"I am making a commitment that we will have universal health care by the end of my first term in office," Obama said at the close of the event, urging the audience to hold him accountable for his words.
He said he met a woman earlier that day when he stopped by the Peterborough Diner - a woman in her late 50s or early 60s who is paying $500 a month for a health insurance plan with a $10,000 deductible. That's "no insurance," he said.
Obama suggested health-care costs could be reduced by more effective management of chronic illnesses, disease prevention and improved medical record-keeping.
Obama said the benefits of a global economy were being distributed unevenly in America, with corporate profits skyrocketing while salaries and wages have remained flat in recent years.
He criticized the tax cuts that passed under the Bush Administration, saying they largely benefited the rich. The people who benefit most from the global economy should "pay a little bit more" in taxes than those who don't, he said.
On the subject of war in Iraq, Obama offered up suggestions about what Congress might do if President Bush follows through on his promise to veto a war appropriations bill, recently passed in the Senate, that calls for a phased withdrawal of troops from Iraq.
Congress could, for example, fund the war in three-month increments to keep Bush "on a short leash," he said.

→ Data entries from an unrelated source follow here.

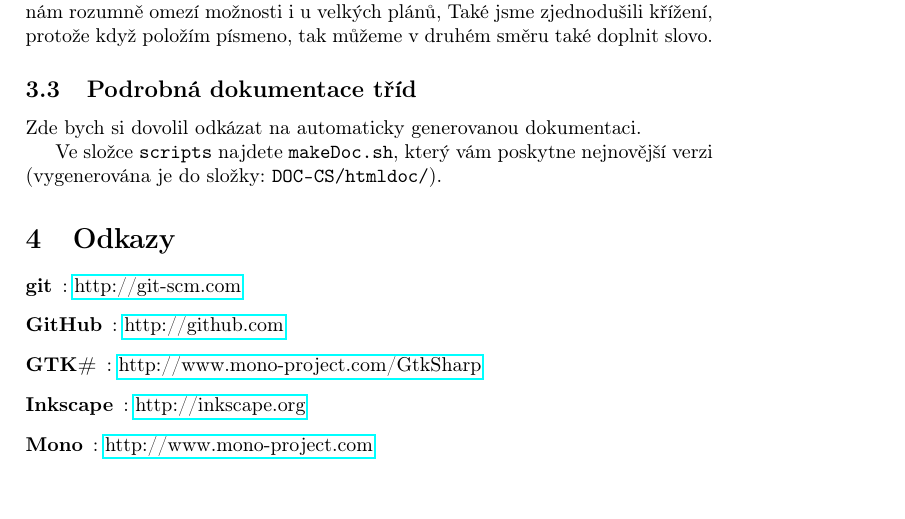
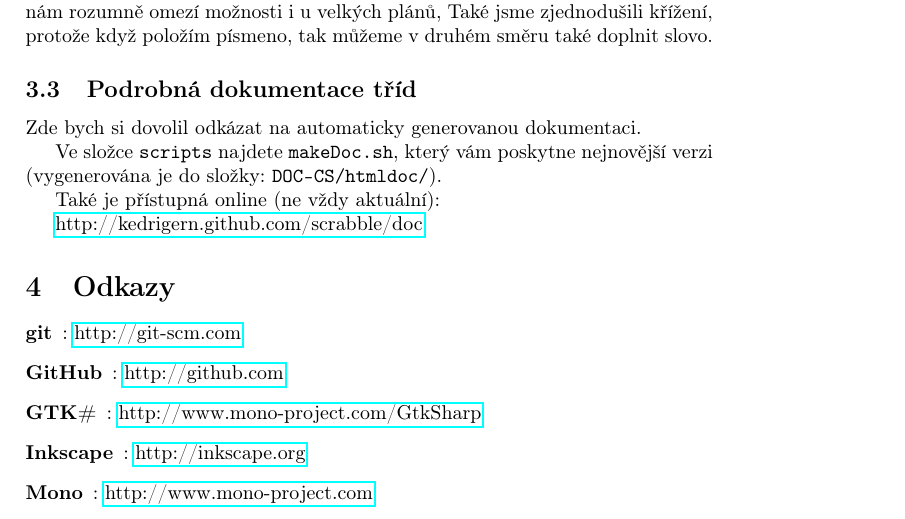
Before and after one commit to Kedrigern/scrabble, a LaTeX document (doc/prog.doc.cs.tex): part of page 6 of 6, cut so that both start at the same text, the shorter picture padded with empty space. Compiled offline with pdfLaTeX.

Commit message:
Another doc update

```diff
--- a/doc/prog.doc.cs.tex
+++ b/doc/prog.doc.cs.tex
@@ -170,6 +172,10 @@ Zde bych si dovolil odkázat na automaticky generovanou dokumentaci.
 
 Ve složce \texttt{scripts} najdete \texttt{makeDoc.sh}, který vám poskytne nejnovější verzi (vygenerována je do složky: \texttt{DOC-CS/htmldoc/}).
 
+Také je přístupná online (ne vždy aktuální):
+
+\href{http://kedrigern.github.com/scrabble/doc}{http://kedrigern.github.com/scrabble/doc}
+
 \section{Odkazy}
 \begin{description}
 \item[git]: \href{http://git-scm.com}{http://git-scm.com}
```
Also changed, not shown: doc/Makefile, doc/prog.doc.cs.pdf, doc/user.doc.cs.pdf, doc/prog.doc.cs.tex (2 more changed lines).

Or Congress could devise a new bill with other constraints that will "ratchet up the pressure" on Bush to change course, he said.
As long as troops are on the ground, however, Obama said he would give them the support they need to come home safely.
"I am proud of the fact that I was against this war from the start," he said, pointing to a speech he delivered against the war five months before it started as evidence of his judgment on foreign policy issues.
"I recommend the speech not so much so I can say, 'I told you so,' so much as to get a sense of the judgment I bring to bear on foreign policy issues, because I anticipated most of the problems, if not all the problems we've confronted since we got there," he said.
Obama said he envisioned making a speech before the United Nations General Assembly in his first few months in office, letting the world know "the days that we act unilaterally, without regard for anyone else in the world, are over."
He also said the county has "the absence of an energy policy," adding, "we are sending over $800 billion a day to some of the most hostile nations on earth, because of our dependence on oil, and in the bargain we're melting the polar ice caps, and changing the fundamental weather patterns of the globe for generations to come."
He said he intended, as president, to review the country's defense budget, and to offer a reduction in the nation's stockpile of nuclear weapons as an incentive for other nations in limiting the spread of such weapons.
Obama, who was elected to the Senate in 2002, addressed his relative newcomer status on the national scene during the speech. He referred to people who think he needs more "seasoning," saying, "I've been in Washington long enough to know Washington needs to change."
The speech went over well with Walpole resident Aileen Silverstone, 47, who said after his speech that she found him "extremely engaging" and "extremely thorough."
"He's given me additional reason to vote for him," said Spofford resident Jeffrey W. Scott, 58, a Vietnam War veteran who said he was impressed, more than anything else, by Obama's "insistence on telling the truth."